* _AIM OF THE TASK_: Across these entries, how many lines contain the word "html"? Answer with only the number.

------------------------

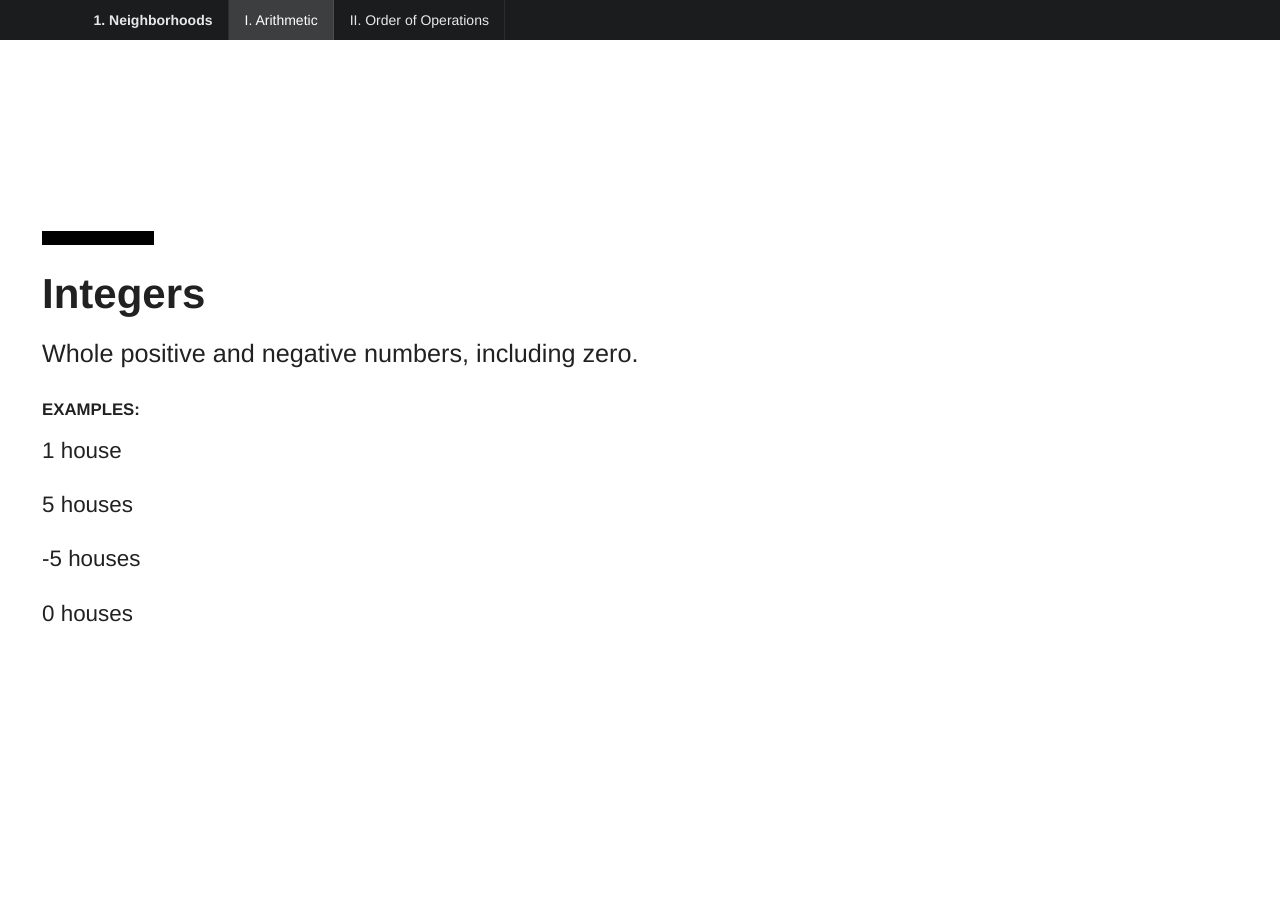
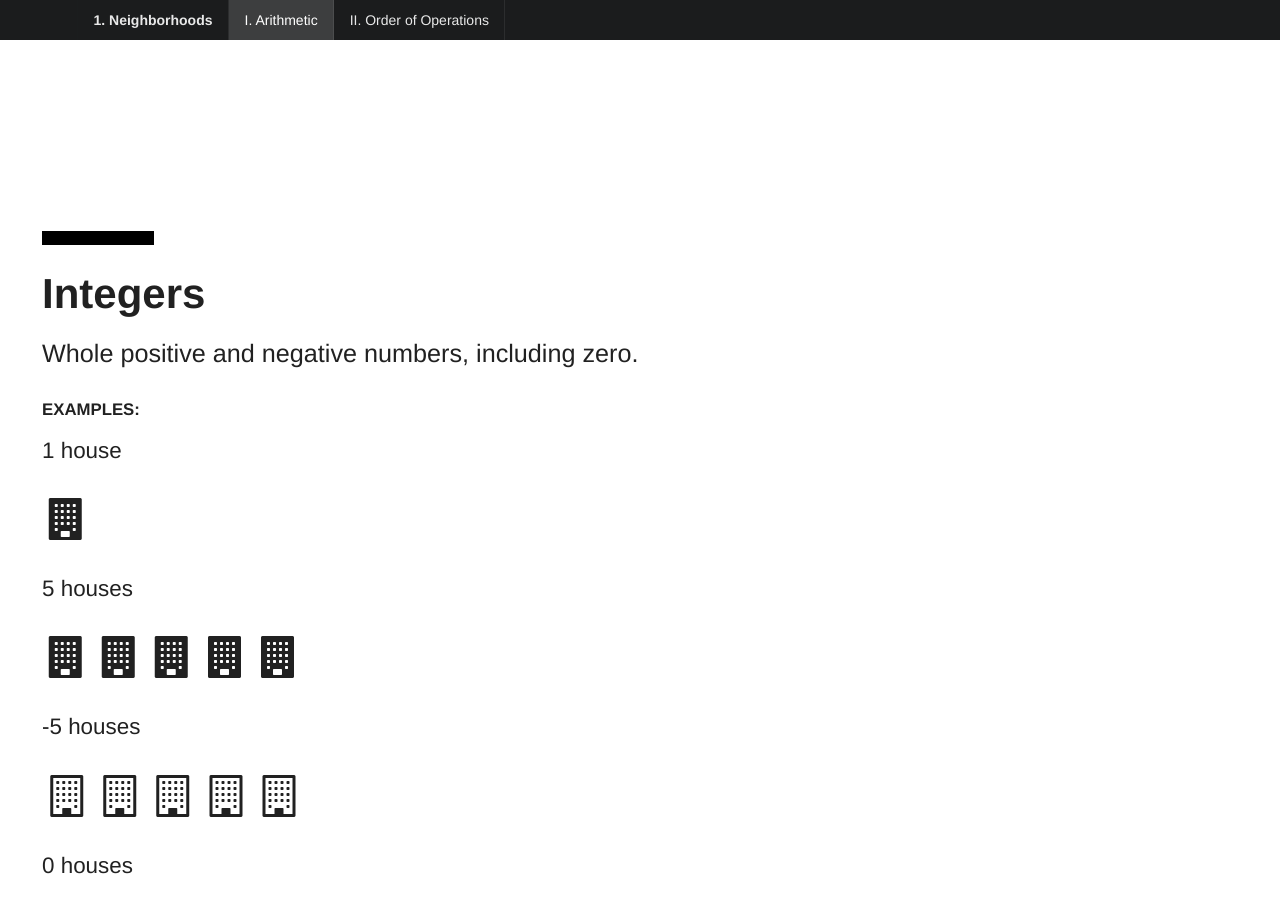
Before and after one commit to E1kCityscapes/duany, a plain HTML site: page neighborhoods-demo.html in a window 1280 px wide. Drawn offline with nearby package versions, Linux system fonts and the light colour scheme.

Commit message:
start graphics and link shit together

```diff
--- a/neighborhoods-demo.html
+++ b/neighborhoods-demo.html
@@ -34,9 +34,13 @@
         <div class="duany-sectionblock twelve wide column">
           <h4 class="duany-subheader">Examples:</h4>
           <p class="duany-subdescription">1 house</p>
+          <p class="duany-graphics"><i class="building icon"></i></p>
           <p class="duany-subdescription">5 houses</p>
+          <p class="duany-graphics"><i class="building icon"></i><i class="building icon"></i><i class="building icon"></i><i class="building icon"></i><i class="building icon"></i></p>
           <p class="duany-subdescription">-5 houses</p>
+          <p class="duany-graphics"><i class="building outline icon"></i><i class="building outline icon"></i><i class="building outline icon"></i><i class="building outline icon"></i><i class="building outline icon"></i></p>
           <p class="duany-subdescription">0 houses</p>
+          <p class="duany-graphics"></p>
         </div>
       </div>
     </div>
--- a/static/css/duany.css
+++ b/static/css/duany.css
@@ -36,6 +36,10 @@
   text-transform: uppercase;
   font-weight: 800;
   font-size: 1.2em;
+}
+
+.duany-graphics {
+  font-size: 3em;
 }
 
 .duany-subdescription {
```
Also changed, not shown: index.html (+2 -2 lines).
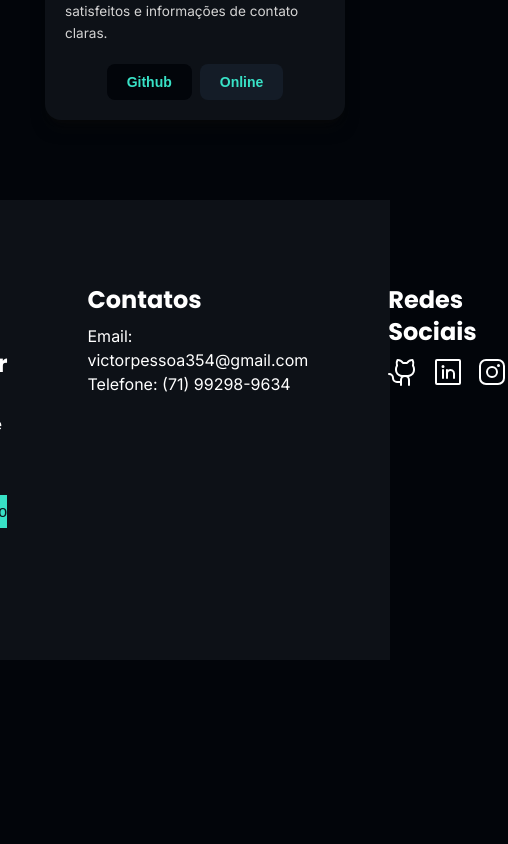
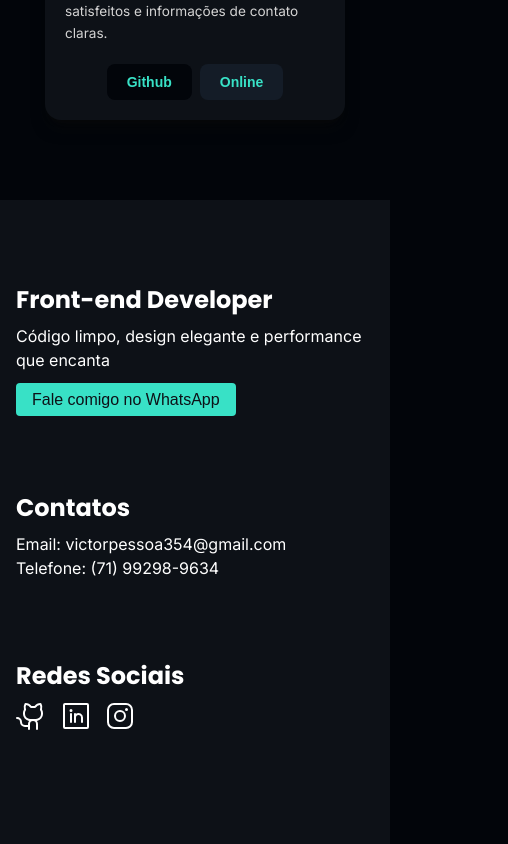
Before and after one commit to VictorPFe/PortfolioJovemDev, a Next.js app: page / in a window 390 px wide. Shown: the part 7075-7919 px from the top of the page, 508 px wide, since content can reach past the window. Before the commit the page ends 7735 px from the top, so only its background shows below. Built offline with nearby package versions, Linux system fonts and the light colour scheme.

Commit message:
Atualização do componente footer

```diff
--- a/src/_components/footer.tsx
+++ b/src/_components/footer.tsx
@@ -5,7 +5,7 @@ export function Footer (){
     <section className="bg-[#0D1117] py-16 text-white">
       <div className="flex items-center justify-center px-4">
 
-        <footer className="flex flex-cols-1 md:flex-cols-2 lg:flex-cols-3 gap-20 mb-12 mt-5">
+        <footer className="xl:flex grid grid-cols-1 gap-20 mb-12 mt-5">
           <div>
             <h3 className="text-2xl font-semibold mb-2">Front-end Developer</h3>
             <p className="mb-4">Código limpo, design elegante e performance que encanta</p>
```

------------------------

* _RESPONSE AREA_: 4